(Stored records)
· · · · ·

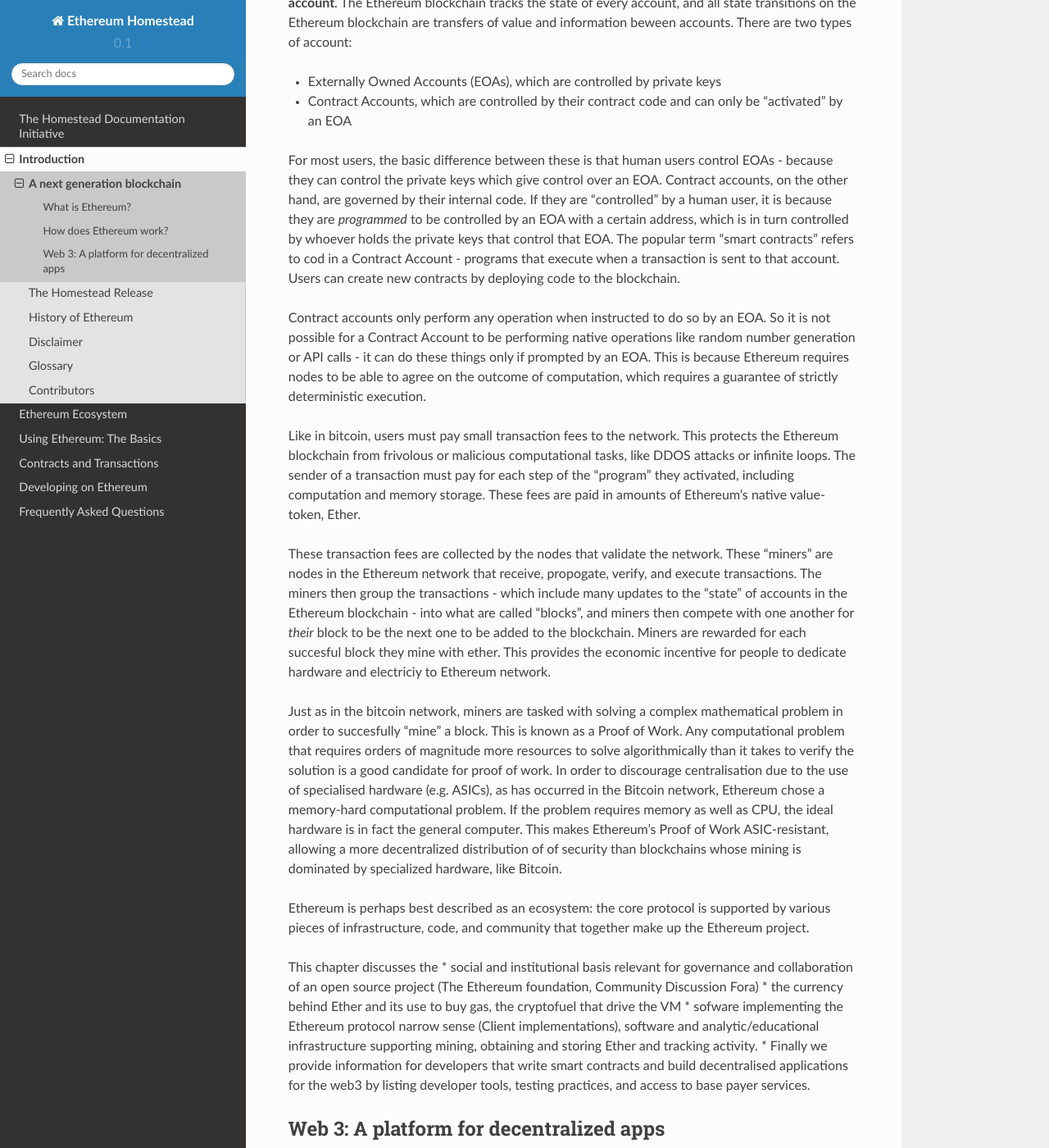
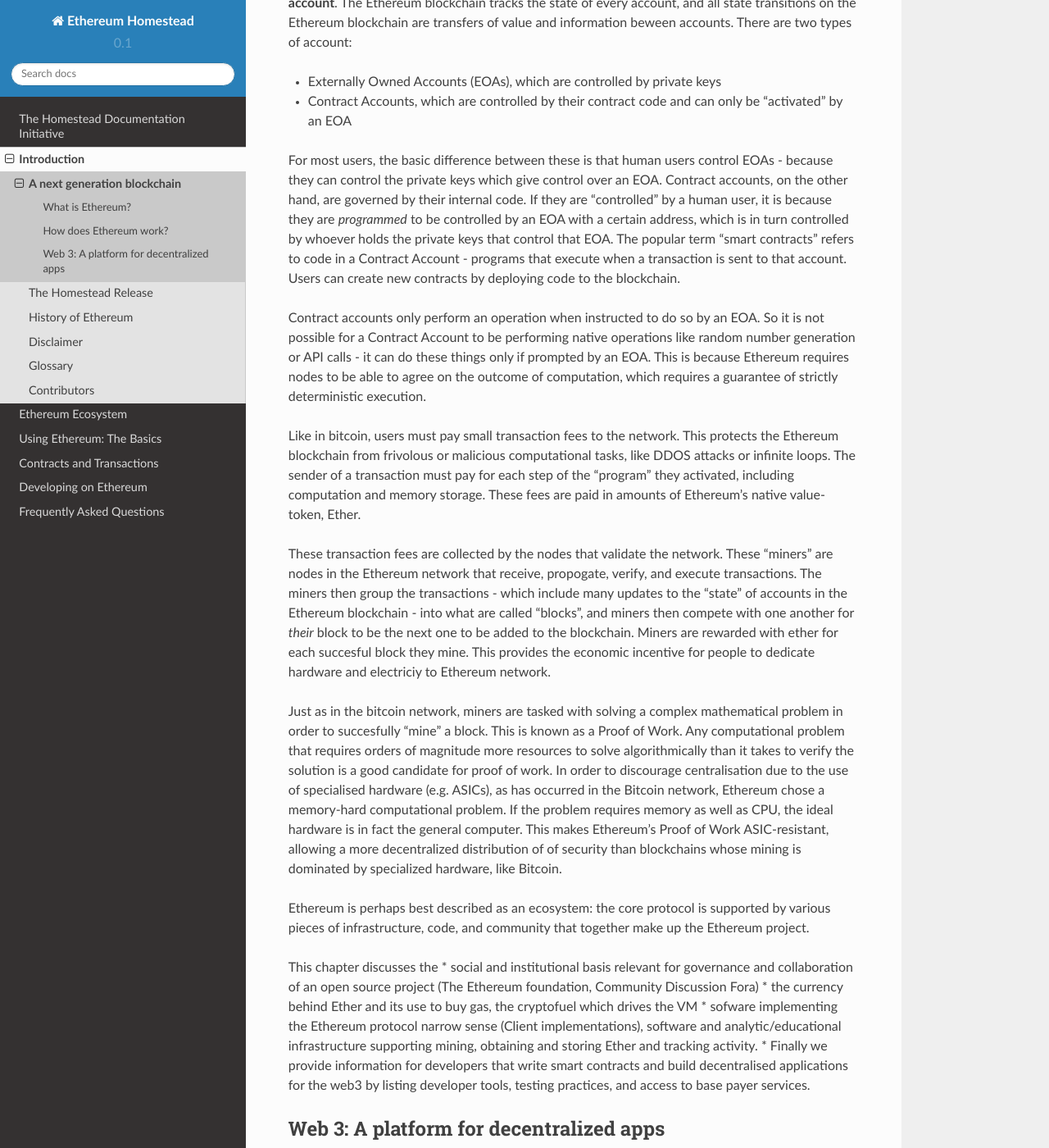
Before and after one commit to ethereum/homestead-guide, a Sphinx documentation site: the page built from source/introduction/what-is-ethereum.rst, in a window 1280 px wide and 1400 px high, scrolled down 1888 px. Shown: the whole window at 82% size. Built offline with Sphinx 7.4.7 and the Read the Docs theme 2.0.0, drawn with Linux system fonts in a browser that asks for light colours; some of the changed text lies outside the part shown.

Commit message:
Fixed some spelling mistakes/grammar

```diff
--- a/source/introduction/what-is-ethereum.rst
+++ b/source/introduction/what-is-ethereum.rst
@@ -22,7 +22,7 @@
 
 This massive parallelisation of computing across the entire Ethereum network is not done to make computation more efficient. In fact, this process makes computation on Ethereum far slower and more expensive than on a traditional "computer". Rather, every Ethereum node runs the EVM in order to maintain consensus across the blockchain. Decentralized consensus gives Ethereum extreme levels of fault tolerance, ensures zero downtime, and makes data stored on the blockchain forever unchangeable and censorship-resistant.
 
-Many applications are now being built on Ethereum. The Ethereum platform itself is featureless or value-agnostic. Similar to programming language enviroments, it is up to entrepreneurs and developers to decide what it should be used for. However, it is clear that certain application types benefit more than others from Ethereum's capabilities. Specifically, ethereum is **suited for applications that automated direct interaction between peers or facilitate coordinated group action across a network**. For instance, applications for coordinating peer-to-peer marketplaces, or the automation of complex financial contracts. Ethereum's open architecture - the fact that anyone, anywhere, can build on it - gives it the potential to compete with existing services.
+Many applications are now being built on Ethereum. The Ethereum platform itself is featureless or value-agnostic. Similar to programming language enviroments, it is up to entrepreneurs and developers to decide what it should be used for. However, it is clear that certain application types benefit more than others from Ethereum's capabilities. Specifically, ethereum is **suited for applications which automate direct interaction between peers or facilitate coordinated group action across a network**. For instance, applications for coordinating peer-to-peer marketplaces, or the automation of complex financial contracts. Ethereum's open architecture - the fact that anyone, anywhere, can build on it - gives it the potential to compete with existing services.
 
 ********************************************************************************
 How does Ethereum work?
@@ -35,13 +35,13 @@
 - Externally Owned Accounts (EOAs), which are controlled by private keys
 - Contract Accounts, which are controlled by their contract code and can only be "activated" by an EOA
 
-For most users, the basic difference between these is that human users control EOAs - because they can control the private keys which give control over an EOA. Contract accounts, on the other hand, are governed by their internal code. If they are "controlled" by a human user, it is because they are *programmed* to be controlled by an EOA with a certain address, which is in turn controlled by whoever holds the private keys that control that EOA. The popular term "smart contracts" refers to cod in a Contract Account - programs that execute when a transaction is sent to that account. Users can create new contracts by deploying code to the blockchain.
+For most users, the basic difference between these is that human users control EOAs - because they can control the private keys which give control over an EOA. Contract accounts, on the other hand, are governed by their internal code. If they are "controlled" by a human user, it is because they are *programmed* to be controlled by an EOA with a certain address, which is in turn controlled by whoever holds the private keys that control that EOA. The popular term "smart contracts" refers to code in a Contract Account - programs that execute when a transaction is sent to that account. Users can create new contracts by deploying code to the blockchain.
 
-Contract accounts only perform any operation when instructed to do so by an EOA. So it is not possible for a Contract Account to be performing native operations like random number generation or API calls - it can do these things only if prompted by an EOA. This is because Ethereum requires nodes to be able to agree on the outcome of computation, which requires a guarantee of strictly deterministic execution.
+Contract accounts only perform an operation when instructed to do so by an EOA. So it is not possible for a Contract Account to be performing native operations like random number generation or API calls - it can do these things only if prompted by an EOA. This is because Ethereum requires nodes to be able to agree on the outcome of computation, which requires a guarantee of strictly deterministic execution.
 
 Like in bitcoin, users must pay small transaction fees to the network. This protects the Ethereum blockchain from frivolous or malicious computational tasks, like DDOS attacks or infinite loops. The sender of a transaction must pay for each step of the "program" they activated, including computation and memory storage.  These fees are paid in amounts of Ethereum's native value-token, Ether.
 
-These transaction fees are collected by the nodes that validate the network. These "miners" are nodes in the Ethereum network that receive, propogate, verify, and execute transactions. The miners then group the transactions - which include many updates to the "state" of accounts in the Ethereum blockchain - into what are called "blocks", and miners then compete with one another for *their* block to be the next one to be added to the blockchain. Miners are rewarded for each succesful block they mine with ether. This provides the economic incentive for people to dedicate hardware and electriciy to Ethereum network.
+These transaction fees are collected by the nodes that validate the network. These "miners" are nodes in the Ethereum network that receive, propogate, verify, and execute transactions. The miners then group the transactions - which include many updates to the "state" of accounts in the Ethereum blockchain - into what are called "blocks", and miners then compete with one another for *their* block to be the next one to be added to the blockchain. Miners are rewarded with ether for each succesful block they mine. This provides the economic incentive for people to dedicate hardware and electriciy to Ethereum network.
 
 Just as in the bitcoin network, miners are tasked with solving a complex mathematical problem in order to succesfully "mine" a block. This is known as a Proof of Work. Any computational problem that requires orders of magnitude more resources to solve algorithmically than it takes to verify the solution is a good candidate for proof of work. In order to discourage centralisation due to the use of specialised hardware (e.g. ASICs), as has occurred in the Bitcoin network, Ethereum chose a memory-hard computational problem. If the problem requires memory as well as CPU, the ideal hardware is in fact the general computer. This makes Ethereum's Proof of Work ASIC-resistant, allowing a more decentralized distribution of of security than blockchains whose mining is dominated by specialized hardware, like Bitcoin.
 
@@ -50,7 +50,7 @@
 
 This chapter discusses the
 * social and institutional basis relevant for governance and collaboration of an open source project (_`The Ethereum foundation`, _`Community Discussion Fora`)
-* the currency behind Ether and its use to buy gas, the cryptofuel that drive the VM
+* the currency behind Ether and its use to buy gas, the cryptofuel which drives the VM
 * sofware implementing the Ethereum protocol narrow sense (_`Client implementations`), software and analytic/educational infrastructure supporting mining, obtaining and storing Ether and tracking activity.
 * Finally we provide information for developers that write smart contracts and build decentralised applications for the web3 by listing developer tools, testing practices, and access to base payer services.
 
```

· · · · ·

Work required >>
The answer must consist of every line from the entries that holds the string "introduction".

Your response >>
Before and after one commit to ethereum/homestead-guide, a Sphinx documentation site: the page built from source/introduction/what-is-ethereum.rst, in a window 1280 px wide and 1400 px high, scrolled down 1888 px. Shown: the whole window at 82% size. Built offline with Sphinx 7.4.7 and the Read the Docs theme 2.0.0, drawn with Linux system fonts in a browser that asks for light colours; some of the changed text lies outside the part shown.
--- a/source/introduction/what-is-ethereum.rst
+++ b/source/introduction/what-is-ethereum.rst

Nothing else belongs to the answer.